Saturday, February 05, 2011

Mankiw's Luck

Honestly, I sometimes wonder why this guy gets taken seriously, but I suppose I know: he plays into every instinct for smug self-satisfaction that you would expect among cosseted, comfortable Harvard students--and that you would want a proper education to beat out of them.  So no wonder that he is up this morning with a post on:
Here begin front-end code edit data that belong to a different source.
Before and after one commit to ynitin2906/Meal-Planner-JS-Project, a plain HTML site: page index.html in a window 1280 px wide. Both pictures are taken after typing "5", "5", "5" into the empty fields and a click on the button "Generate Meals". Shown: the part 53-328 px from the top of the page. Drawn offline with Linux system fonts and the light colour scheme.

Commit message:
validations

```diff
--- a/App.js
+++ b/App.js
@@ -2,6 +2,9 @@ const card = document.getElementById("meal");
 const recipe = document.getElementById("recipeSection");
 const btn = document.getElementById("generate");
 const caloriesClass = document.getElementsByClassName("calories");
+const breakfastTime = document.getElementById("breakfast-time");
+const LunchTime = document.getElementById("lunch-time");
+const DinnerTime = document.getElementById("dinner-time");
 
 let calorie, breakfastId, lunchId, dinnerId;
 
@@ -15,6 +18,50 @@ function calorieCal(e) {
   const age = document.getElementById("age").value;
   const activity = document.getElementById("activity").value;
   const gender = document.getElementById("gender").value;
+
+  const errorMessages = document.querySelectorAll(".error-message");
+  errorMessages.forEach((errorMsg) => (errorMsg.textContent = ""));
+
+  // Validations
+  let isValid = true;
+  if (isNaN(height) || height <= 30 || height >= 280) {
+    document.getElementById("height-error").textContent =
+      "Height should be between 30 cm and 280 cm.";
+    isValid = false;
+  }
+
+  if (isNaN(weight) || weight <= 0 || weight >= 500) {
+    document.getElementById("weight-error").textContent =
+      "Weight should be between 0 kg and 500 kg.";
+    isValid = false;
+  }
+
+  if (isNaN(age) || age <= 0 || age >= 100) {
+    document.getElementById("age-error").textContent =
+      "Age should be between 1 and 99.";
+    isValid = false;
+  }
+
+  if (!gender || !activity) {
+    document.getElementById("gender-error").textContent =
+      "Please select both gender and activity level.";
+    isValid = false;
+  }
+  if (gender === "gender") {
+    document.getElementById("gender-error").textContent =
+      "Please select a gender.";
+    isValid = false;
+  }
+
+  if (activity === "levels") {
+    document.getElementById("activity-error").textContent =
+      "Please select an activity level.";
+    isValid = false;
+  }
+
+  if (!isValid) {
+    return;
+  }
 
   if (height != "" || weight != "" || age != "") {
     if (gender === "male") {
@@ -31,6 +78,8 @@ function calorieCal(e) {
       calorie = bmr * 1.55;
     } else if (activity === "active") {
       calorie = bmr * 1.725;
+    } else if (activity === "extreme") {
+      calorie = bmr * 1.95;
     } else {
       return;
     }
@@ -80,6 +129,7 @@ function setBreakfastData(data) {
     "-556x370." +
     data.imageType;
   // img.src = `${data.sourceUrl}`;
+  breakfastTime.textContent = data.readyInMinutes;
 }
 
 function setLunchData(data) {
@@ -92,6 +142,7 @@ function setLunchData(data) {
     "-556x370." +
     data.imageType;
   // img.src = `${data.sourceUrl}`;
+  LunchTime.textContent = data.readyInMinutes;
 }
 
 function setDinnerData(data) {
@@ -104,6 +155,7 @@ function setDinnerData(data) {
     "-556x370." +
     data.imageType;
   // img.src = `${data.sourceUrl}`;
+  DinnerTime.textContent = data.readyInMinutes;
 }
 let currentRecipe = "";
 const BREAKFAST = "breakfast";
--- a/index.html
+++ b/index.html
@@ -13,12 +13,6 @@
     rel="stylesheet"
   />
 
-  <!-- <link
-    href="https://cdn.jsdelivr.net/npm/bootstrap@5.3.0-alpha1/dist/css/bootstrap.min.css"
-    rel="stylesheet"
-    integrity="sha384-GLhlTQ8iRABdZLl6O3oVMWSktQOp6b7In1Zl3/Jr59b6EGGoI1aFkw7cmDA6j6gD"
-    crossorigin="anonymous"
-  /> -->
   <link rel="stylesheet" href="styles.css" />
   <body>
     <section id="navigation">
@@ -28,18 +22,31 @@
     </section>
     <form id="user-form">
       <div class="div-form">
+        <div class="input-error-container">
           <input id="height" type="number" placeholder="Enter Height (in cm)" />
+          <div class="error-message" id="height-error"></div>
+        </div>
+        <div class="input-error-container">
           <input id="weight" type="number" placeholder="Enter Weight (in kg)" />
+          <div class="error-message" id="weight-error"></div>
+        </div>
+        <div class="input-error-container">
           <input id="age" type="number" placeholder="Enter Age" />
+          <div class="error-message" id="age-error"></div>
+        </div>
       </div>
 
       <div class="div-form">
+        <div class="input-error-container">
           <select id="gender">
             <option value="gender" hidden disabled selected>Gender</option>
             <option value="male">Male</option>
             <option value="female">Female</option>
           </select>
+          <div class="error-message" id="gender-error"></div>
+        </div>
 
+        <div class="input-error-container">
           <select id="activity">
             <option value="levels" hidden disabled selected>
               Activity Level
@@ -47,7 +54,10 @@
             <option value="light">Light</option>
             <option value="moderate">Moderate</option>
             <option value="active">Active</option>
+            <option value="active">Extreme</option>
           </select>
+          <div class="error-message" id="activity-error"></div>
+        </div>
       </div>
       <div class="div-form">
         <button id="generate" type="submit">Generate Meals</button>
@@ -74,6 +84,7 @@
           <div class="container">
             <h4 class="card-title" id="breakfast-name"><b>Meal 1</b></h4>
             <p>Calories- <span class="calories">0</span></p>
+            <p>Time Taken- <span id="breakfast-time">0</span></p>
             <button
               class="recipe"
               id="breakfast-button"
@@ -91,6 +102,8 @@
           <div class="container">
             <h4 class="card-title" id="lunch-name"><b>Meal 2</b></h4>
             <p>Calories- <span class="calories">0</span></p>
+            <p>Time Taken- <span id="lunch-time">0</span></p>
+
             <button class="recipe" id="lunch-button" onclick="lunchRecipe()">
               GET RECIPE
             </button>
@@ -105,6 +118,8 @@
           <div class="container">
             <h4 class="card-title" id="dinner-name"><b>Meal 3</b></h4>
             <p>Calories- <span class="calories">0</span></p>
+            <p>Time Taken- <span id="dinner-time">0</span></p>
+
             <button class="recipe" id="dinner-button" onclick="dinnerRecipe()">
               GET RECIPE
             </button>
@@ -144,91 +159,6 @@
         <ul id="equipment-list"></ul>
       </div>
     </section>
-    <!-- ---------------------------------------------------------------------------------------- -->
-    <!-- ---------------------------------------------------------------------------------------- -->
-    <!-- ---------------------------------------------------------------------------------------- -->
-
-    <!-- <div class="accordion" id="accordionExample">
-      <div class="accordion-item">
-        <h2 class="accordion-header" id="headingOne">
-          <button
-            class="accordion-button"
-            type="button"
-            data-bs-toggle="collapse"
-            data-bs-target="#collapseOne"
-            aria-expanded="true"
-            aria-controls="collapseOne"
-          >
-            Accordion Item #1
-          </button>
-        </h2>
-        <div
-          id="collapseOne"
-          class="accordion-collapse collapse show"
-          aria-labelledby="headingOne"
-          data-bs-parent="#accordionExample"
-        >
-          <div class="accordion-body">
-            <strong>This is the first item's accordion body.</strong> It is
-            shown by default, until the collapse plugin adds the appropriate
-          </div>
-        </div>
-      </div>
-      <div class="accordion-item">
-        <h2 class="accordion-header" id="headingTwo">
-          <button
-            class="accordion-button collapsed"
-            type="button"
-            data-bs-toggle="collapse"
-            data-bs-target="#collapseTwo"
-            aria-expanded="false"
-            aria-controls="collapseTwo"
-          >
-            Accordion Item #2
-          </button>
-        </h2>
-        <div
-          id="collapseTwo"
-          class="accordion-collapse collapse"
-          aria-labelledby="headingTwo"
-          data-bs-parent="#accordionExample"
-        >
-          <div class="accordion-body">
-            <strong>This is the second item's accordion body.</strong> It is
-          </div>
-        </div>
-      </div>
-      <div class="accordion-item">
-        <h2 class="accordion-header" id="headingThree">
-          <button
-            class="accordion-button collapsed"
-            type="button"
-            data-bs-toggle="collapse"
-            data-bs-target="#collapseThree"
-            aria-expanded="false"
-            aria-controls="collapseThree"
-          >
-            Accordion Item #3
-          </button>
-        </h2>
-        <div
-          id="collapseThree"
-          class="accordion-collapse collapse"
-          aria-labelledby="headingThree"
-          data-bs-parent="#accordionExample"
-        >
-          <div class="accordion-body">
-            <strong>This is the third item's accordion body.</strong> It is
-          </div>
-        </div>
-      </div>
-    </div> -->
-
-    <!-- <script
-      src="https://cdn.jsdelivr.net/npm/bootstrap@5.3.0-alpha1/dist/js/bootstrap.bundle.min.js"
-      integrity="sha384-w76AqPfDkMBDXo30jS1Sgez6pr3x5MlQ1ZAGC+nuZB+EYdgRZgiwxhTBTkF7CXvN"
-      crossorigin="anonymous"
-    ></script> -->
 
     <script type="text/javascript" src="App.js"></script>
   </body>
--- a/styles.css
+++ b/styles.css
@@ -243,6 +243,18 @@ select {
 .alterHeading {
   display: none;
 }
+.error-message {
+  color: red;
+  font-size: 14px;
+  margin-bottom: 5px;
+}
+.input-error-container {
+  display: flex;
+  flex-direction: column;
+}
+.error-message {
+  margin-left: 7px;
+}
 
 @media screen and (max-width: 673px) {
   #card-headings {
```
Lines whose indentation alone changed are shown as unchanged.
...together with a menu of exercises designed, so far as I can tell, to explore ways of scamming people out of it.  Now strictly speaking, I am no great fan of rent control: I think it often does more (social)  harm than good.  But "luck"?  Why is rent control more a "lucky break" than being born blond, beautiful, Norwegian and blessed with great ski-jumping skills?  More particularly, Mankiw operates out of a cohort that spends all its time telling us about the evils of envy and class warfare--wouldn't he want to go slow on promoting the same?  I admit I've got friends in New York rent-stabilized apartments who delight  in their privileged position, thankyouverymuch. Maybe I've got other friends who, say, bought apartments in the East 60s back in the Dinkins administration when those puppies were going for $65k a pop, tops.  I suppose Mankiw might want me to think that those buyers (as distinct from those renters)  were operating out of pluck and foresight and deserve every penny of the appreciation that they've enjoyed.  I doubt it.  I suspect that most of them were hard-working strivers who wanted to live in a nice place (considering) and got, well, lucky.  Does Mankiw spend a class hour trying to delegitimatize their hold on good fortune, to figuring out ways of clawing it back from them? Can we look forward to a chapter on

The  Luck of Not Having Cerebral Palsey

Well?  Why not?  There's an episode of the Larry Sanders Show where they talk about a guy who "enjoys," if you can call it that, a handicapped parking space.  It's Hank the clueless sidekick who provides the episode's moral compass: "well what did that guy ever do to deserve it," asks Hank, "except dive into an empty swimming pool?"  Yes, it's edgy, but the calculus doesn't seem a bit different.


Noah said...

I love this post. Just one problem; it needs to be longer. More Mankiw-bashing is better Mankiw-bashing.

Ken Houghton said...

"Maybe I've got other friends who, say, bought apartments in the East 60s back in the Dinkins administration when those puppies were going for $65k a pop, tops."

I have an old friend--possibly the same guy--who was renting one of those who was renting one of those when the bank foreclosed. He offered them rather more, but they decided to have a foreclosure auction instead.

He went in and bought the place at auction for--you guessed it--$65,000. As the only bidder.

It's one of those stories I always tell when people claim that sellers are always perfectly rational. (The other being how my then-realtor was on both sides of a transaction, with consumer/producer surplus to spare, but somehow managed not to close the transaction.)